YOUR INSTRUCTIONS: Read the records below and report each line in which "function" occurs.

Records contained in a dataset:

# # # #

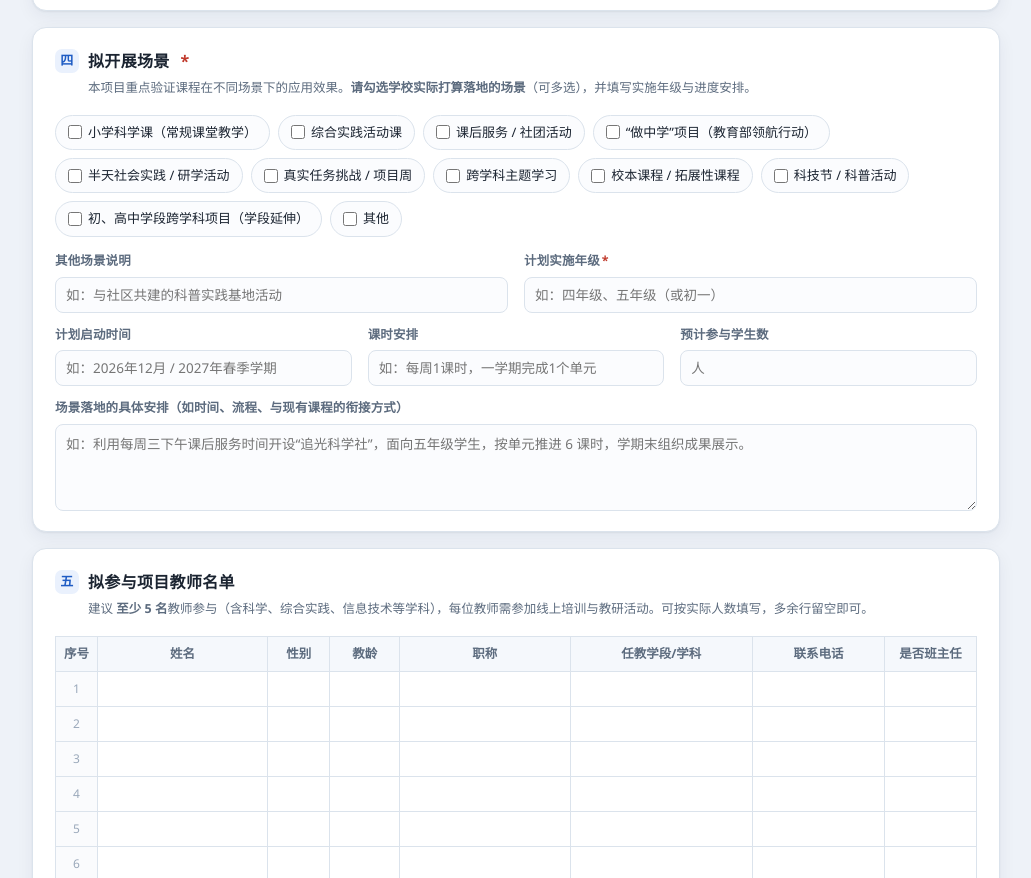
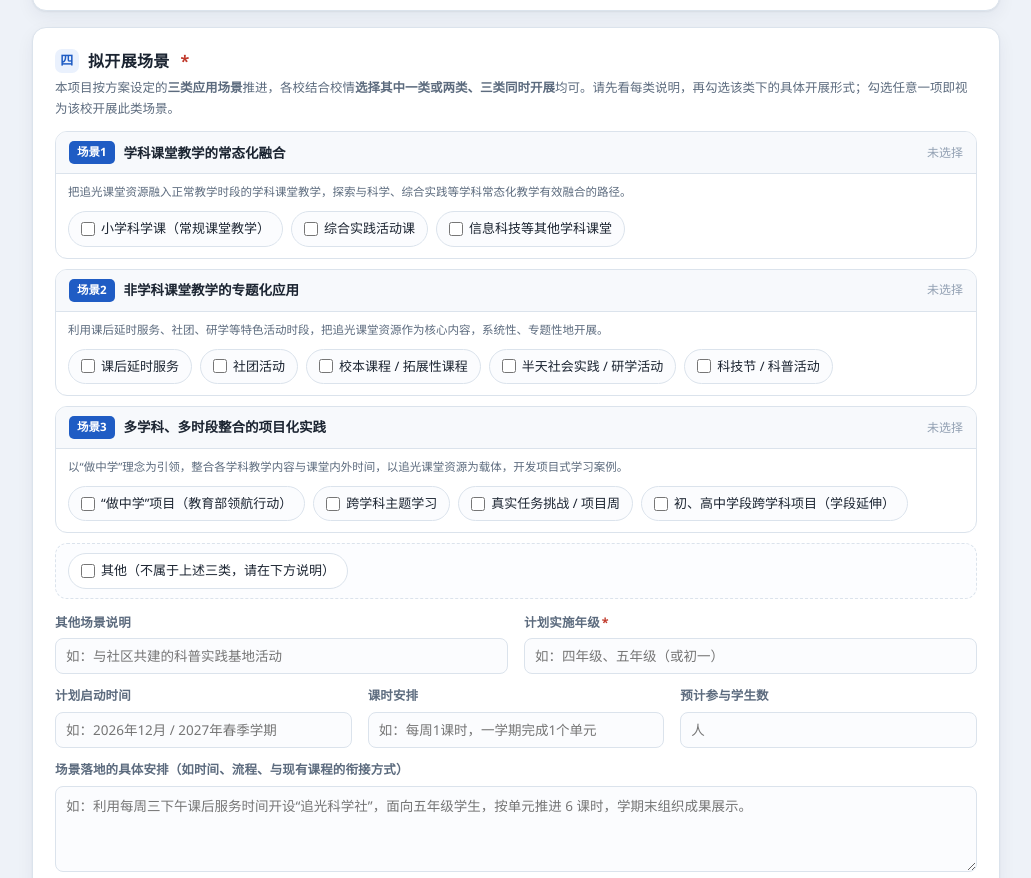
Before and after one commit to ntyouzhi/ntyouzhi.github.io, a plain HTML site: page zhuiguang.html in a window 1280 px wide. Shown: the part 3518-4396 px from the top of the page, without its empty margins (124-1155 px from the left). Drawn offline with Linux system fonts and the light colour scheme.

Commit message:
Add files via upload

```diff
--- a/zhuiguang.html
+++ b/zhuiguang.html
@@ -139,6 +139,17 @@
   }
   .sum b{color:var(--pri-d);font-size:15px}
 
+  /* 场景分组 */
+  .scenegrp{border:1px solid var(--line);border-radius:12px;margin-bottom:10px;overflow:hidden;background:#fff}
+  .sg-head{display:flex;align-items:center;gap:9px;padding:9px 13px;background:#f7f9fc;border-bottom:1px solid var(--line)}
+  .sg-no{font-size:11.5px;font-weight:700;color:#fff;background:var(--pri);padding:2px 8px;border-radius:5px;white-space:nowrap;flex:0 0 auto}
+  .sg-nm{font-weight:700;font-size:13.5px;flex:1;min-width:0}
+  .sg-state{margin-left:auto;font-size:12px;color:#93a1b3;white-space:nowrap;flex:0 0 auto}
+  .sg-state.on{color:var(--ok);font-weight:700}
+  .sg-body{padding:9px 12px 11px}
+  .sg-desc{font-size:11.5px;color:var(--sub);margin:0 0 9px;line-height:1.65}
+  .sg-other{border:1px dashed var(--line);border-radius:12px;padding:9px 12px;background:#fcfdff}
+
   /* 教师表 */
   .tblwrap{overflow-x:auto}
   table.teachers{width:100%;border-collapse:collapse;font-size:13px;min-width:760px}
@@ -161,6 +172,8 @@
   @media (max-width:820px){
     .g3,.g4{grid-template-columns:repeat(2,1fr)}
     .hero h1{font-size:20px}
+    .sg-head{flex-wrap:wrap;row-gap:3px}
+    .sg-state{flex:1 1 100%;margin-left:0;text-align:right;margin-top:2px}
     .hero .doctitle{font-size:15px;margin:3px 0 10px}
     .hero{margin:0 -12px 0}
     .wrap{padding:0 12px 60px}
@@ -374,20 +387,14 @@
     <!-- 四、拟开展场景 -->
     <section class="card" id="sec4">
       <h2><span class="no">四</span>拟开展场景<span class="req">*</span></h2>
-      <p class="sub">本项目重点验证课程在不同场景下的应用效果。<b>请勾选学校实际打算落地的场景</b>（可多选），并填写实施年级与进度安排。</p>
 
-      <div class="chips" style="margin-bottom:14px" data-group="scene">
-        <label class="chip"><input type="checkbox" name="scene" value="小学科学课（常规课堂教学）">小学科学课（常规课堂教学）</label>
-        <label class="chip"><input type="checkbox" name="scene" value="综合实践活动课">综合实践活动课</label>
-        <label class="chip"><input type="checkbox" name="scene" value="课后服务 / 社团活动">课后服务 / 社团活动</label>
-        <label class="chip"><input type="checkbox" name="scene" value="“做中学”项目（教育部领航行动）">“做中学”项目（教育部领航行动）</label>
-        <label class="chip"><input type="checkbox" name="scene" value="半天社会实践 / 研学活动">半天社会实践 / 研学活动</label>
-        <label class="chip"><input type="checkbox" name="scene" value="真实任务挑战 / 项目周">真实任务挑战 / 项目周</label>
-        <label class="chip"><input type="checkbox" name="scene" value="跨学科主题学习">跨学科主题学习</label>
-        <label class="chip"><input type="checkbox" name="scene" value="校本课程 / 拓展性课程">校本课程 / 拓展性课程</label>
-        <label class="chip"><input type="checkbox" name="scene" value="科技节 / 科普活动">科技节 / 科普活动</label>
-        <label class="chip"><input type="checkbox" name="scene" value="初、高中学段跨学科项目（学段延伸）">初、高中学段跨学科项目（学段延伸）</label>
-        <label class="chip"><input type="checkbox" name="scene" value="其他">其他</label>
+
+      <p class="sub" style="margin:0 0 12px 0">本项目按方案设定的<b>三类应用场景</b>推进，各校结合校情<b>选择其中一类或两类、三类同时开展</b>均可。请先看每类说明，再勾选该类下的具体开展形式；勾选任意一项即视为该校开展此类场景。</p>
+
+      <div id="sceneList"></div>
+
+      <div class="sg-other" style="margin-bottom:14px">
+        <label class="chip" style="background:#fff"><input type="checkbox" name="scene" value="其他" data-sg="-1">其他（不属于上述三类，请在下方说明）</label>
       </div>
 
       <div class="grid g2" style="margin-bottom:12px">
@@ -554,6 +561,43 @@ GROUPS.forEach((grp, gi) => {
   unitList.appendChild(box);
 });
 
+/* ========== 场景分组数据（对应执行方案三类场景） ========== */
+const SCENE_GROUPS = [
+  { no:'场景1', name:'学科课堂教学的常态化融合',
+    desc:'把追光课堂资源融入正常教学时段的学科课堂教学，探索与科学、综合实践等学科常态化教学有效融合的路径。',
+    items:['小学科学课（常规课堂教学）','综合实践活动课','信息科技等其他学科课堂'] },
+  { no:'场景2', name:'非学科课堂教学的专题化应用',
+    desc:'利用课后延时服务、社团、研学等特色活动时段，把追光课堂资源作为核心内容，系统性、专题性地开展。',
+    items:['课后延时服务','社团活动','校本课程 / 拓展性课程','半天社会实践 / 研学活动','科技节 / 科普活动'] },
+  { no:'场景3', name:'多学科、多时段整合的项目化实践',
+    desc:'以“做中学”理念为引领，整合各学科教学内容与课堂内外时间，以追光课堂资源为载体，开发项目式学习案例。',
+    items:['“做中学”项目（教育部领航行动）','跨学科主题学习','真实任务挑战 / 项目周','初、高中学段跨学科项目（学段延伸）'] }
+];
+
+/* ========== 渲染场景分组 ========== */
+const sceneList = document.getElementById('sceneList');
+SCENE_GROUPS.forEach((g, gi) => {
+  const box = document.createElement('div');
+  box.className = 'scenegrp';
+  box.innerHTML = `<div class="sg-head">
+      <span class="sg-no">${g.no}</span>
+      <span class="sg-nm">${g.name}</span>
+      <span class="sg-state" id="sgState${gi}">未选择</span>
+    </div>
+    <div class="sg-body">
+      <p class="sg-desc">${g.desc}</p>
+      <div class="chips"></div>
+    </div>`;
+  const chips = box.querySelector('.chips');
+  g.items.forEach(it => {
+    const lab = document.createElement('label');
+    lab.className = 'chip';
+    lab.innerHTML = `<input type="checkbox" name="scene" value="${it}" data-sg="${gi}">${it}`;
+    chips.appendChild(lab);
+  });
+  sceneList.appendChild(box);
+});
+
 /* ========== 教师名单 ========== */
 const tbody = document.getElementById('teacherBody');
 for (let i = 1; i <= 10; i++) {
@@ -578,6 +622,14 @@ function refreshChips(){
   document.querySelectorAll('.unit').forEach(l => {
     const inp = l.querySelector('input');
     if (inp && inp.checked) l.classList.add('on'); else l.classList.remove('on');
+  });
+  SCENE_GROUPS.forEach((g, gi) => {
+    const n = document.querySelectorAll('input[name="scene"][data-sg="' + gi + '"]:checked').length;
+    const el = document.getElementById('sgState' + gi);
+    if (el) {
+      el.textContent = n ? '已选 ' + n + ' 项 · 本类开展' : '未选择';
+      el.className = 'sg-state' + (n ? ' on' : '');
+    }
   });
   const sel = [...document.querySelectorAll('input[name="unit"]:checked')];
   document.getElementById('sumUnit').textContent = sel.length;
@@ -660,7 +712,9 @@ function collect(){
     fullTime: val('full_time'), partTime: val('part_time'), lab: radio('lab'), labNum: val('lab_num'),
     network: checks('network'), onlineUse: radio('online_use'), platforms: val('platforms'), features: val('features'),
     units, unitHours: units.reduce((a, u) => a + u.hour, 0), unitReason: val('unit_reason'),
-    scenes: checks('scene'), sceneOther: val('scene_other'), planGrade: val('plan_grade'),
+    scenes: checks('scene'),
+    sceneGroups: SCENE_GROUPS.map((g, gi) => ({ no: g.no, name: g.name, items: [...document.querySelectorAll('input[name="scene"][data-sg="' + gi + '"]:checked')].map(e => e.value) })),
+    sceneOther: val('scene_other'), planGrade: val('plan_grade'),
     planStart: val('plan_start'), planFreq: val('plan_freq'), planStudents: val('plan_students'), planDetail: val('plan_detail'),
     teaches, reason: val('reason'), goal: val('goal'), support: val('support')
   };
@@ -815,8 +869,22 @@ function buildDocx(o){
   boxed(o.unitReason, 600);
 
   h2('四、拟开展场景');
-  const scenesAll = ['小学科学课（常规课堂教学）','综合实践活动课','课后服务 / 社团活动','“做中学”项目（教育部领航行动）','半天社会实践 / 研学活动','真实任务挑战 / 项目周','跨学科主题学习','校本课程 / 拓展性课程','科技节 / 科普活动','初、高中学段跨学科项目（学段延伸）'];
-  boxed(box(o.scenes.filter(s => s !== '其他'), scenesAll) + (o.scenes.includes('其他') ? '　■ 其他：' + o.sceneOther : ''), 700);
+  const sgOn = o.sceneGroups.filter(g => g.items.length);
+  boxed('本校拟开展 ' + sgOn.length + ' 类场景（' + (sgOn.length ? sgOn.map(g => g.no).join('、') : '未选择') + '）' + (o.scenes.includes('其他') ? '　另含其他场景' : '') + '　　■ 表示学校勾选', 300);
+  body.push(dPara('', { line: 160 }));
+  const GSC = [3500, 4964, 1400];
+  const sgHead = ['场景类别', '具体开展形式（■ 为学校勾选）', '本校开展'].map((t, i) => ({ t: t, w: GSC[i], shd: true, align: 'center', b: true, sz: 19 }));
+  const sgRows = o.sceneGroups.map(g => ({ cells: [
+    { t: g.no + '　' + g.name, w: GSC[0], align: 'left', sz: 18 },
+    { t: g.items.length ? g.items.map(x => '■ ' + x).join('　') : '（未勾选，本校不开展该类）', w: GSC[1], align: 'left' },
+    { t: g.items.length ? '开展' : '—', w: GSC[2], align: 'center' }
+  ]}));
+  sgRows.push({ cells: [
+    { t: '其他', w: GSC[0], align: 'center', sz: 18 },
+    { t: o.scenes.includes('其他') ? (o.sceneOther || '（已勾选，说明待补）') : '（未勾选）', w: GSC[1], align: 'left' },
+    { t: o.scenes.includes('其他') ? '开展' : '—', w: GSC[2], align: 'center' }
+  ]});
+  body.push(dTable(GSC, [{ cells: sgHead }].concat(sgRows)));
   body.push(dPara('', { line: 160 }));
   body.push(dTable(G4, [
     { cells: [L('计划实施年级'), T(o.planGrade), L('计划启动时间'), T(o.planStart)] },
@@ -892,13 +960,16 @@ function buildCsv(o){
   const heads = ['学校全称','省份','城市','区县','学校类型','学校等级','所在区域','覆盖学段','班级数','学生数','教职工数','科学教师数',
     '校长','校长电话','项目负责人','职务','联系电话','电子邮箱','专职科学教师','兼职科学教师','实验室情况','实验室间数',
     '网络教学条件','线上资源使用','使用平台','科学教育特色或成果','拟选单元','单元数','合计课时','选择考虑',
-    '开展场景','其他场景说明','计划实施年级','计划启动时间','课时安排','预计参与学生数','具体安排',
+    '场景1 学科课堂教学（具体形式）','场景2 非学科课堂专题应用（具体形式）','场景3 项目化实践（具体形式）','开展场景类别数',
+    '其他场景说明','计划实施年级','计划启动时间','课时安排','预计参与学生数','具体安排',
     '参与教师数','教师名单（姓名/职称/学科/电话）','申报理由','预期目标','支持条件','填报时间'];
   const rows = [o.school, o.province, o.city, o.district, o.type, o.level, o.region, o.stages.join('、'), o.classes, o.students, o.teachers, o.sciTeachers,
     o.principal, o.principalTel, o.contact, o.contactPost, o.contactTel, o.email, o.fullTime, o.partTime, o.lab, o.labNum,
     o.network.join('；'), o.onlineUse, o.platforms, o.features,
     o.units.map(u => u.name).join('；'), o.units.length, o.unitHours, o.unitReason,
-    o.scenes.join('；'), o.sceneOther, o.planGrade, o.planStart, o.planFreq, o.planStudents, o.planDetail,
+    o.sceneGroups[0] ? o.sceneGroups[0].items.join('、') : '', o.sceneGroups[1] ? o.sceneGroups[1].items.join('、') : '',
+    o.sceneGroups[2] ? o.sceneGroups[2].items.join('、') : '', o.sceneGroups.filter(g => g.items.length).length,
+    o.sceneOther, o.planGrade, o.planStart, o.planFreq, o.planStudents, o.planDetail,
     o.teaches.length, o.teaches.map(t => [t.name, t.title, t.subject, t.tel].filter(Boolean).join('/')).join('；'),
     o.reason, o.goal, o.support, new Date().toLocaleString('zh-CN')];
   const q = v => '"' + String(v == null ? '' : v).replace(/"/g, '""').replace(/\r?\n/g, ' ') + '"';
@@ -990,7 +1061,7 @@ function fillDemo(){
   document.getElementById('u_4_0').checked = true;   // 会“呼吸”的建筑
   document.getElementById('u_6_1').checked = true;   // 如何在太阳系寻找生命
   set('unit_reason', '“会呼吸的建筑”与五年级科学“热传递”单元衔接，学校已有节能屋模型套件；发光单元适合社团开展。');
-  pick('scene', '小学科学课（常规课堂教学）'); pick('scene', '课后服务 / 社团活动'); pick('scene', '“做中学”项目（教育部领航行动）');
+  pick('scene', '小学科学课（常规课堂教学）'); pick('scene', '课后延时服务'); pick('scene', '“做中学”项目（教育部领航行动）');
   set('plan_grade', '四年级、五年级'); set('plan_start', '2027年春季学期');
   set('plan_freq', '每周 1 课时，一学期完成 1-2 个单元'); set('plan_students', '220');
   set('plan_detail', '科学课内完成“会呼吸的建筑”6 课时；课后服务“追光科学社”开展发光生物单元，学期末组织成果展。');
```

# # # #

RESULT OF THIS EXERCISE:
@@ -578,6 +622,14 @@ function refreshChips(){
@@ -660,7 +712,9 @@ function collect(){
@@ -815,8 +869,22 @@ function buildDocx(o){
@@ -892,13 +960,16 @@ function buildCsv(o){
@@ -990,7 +1061,7 @@ function fillDemo(){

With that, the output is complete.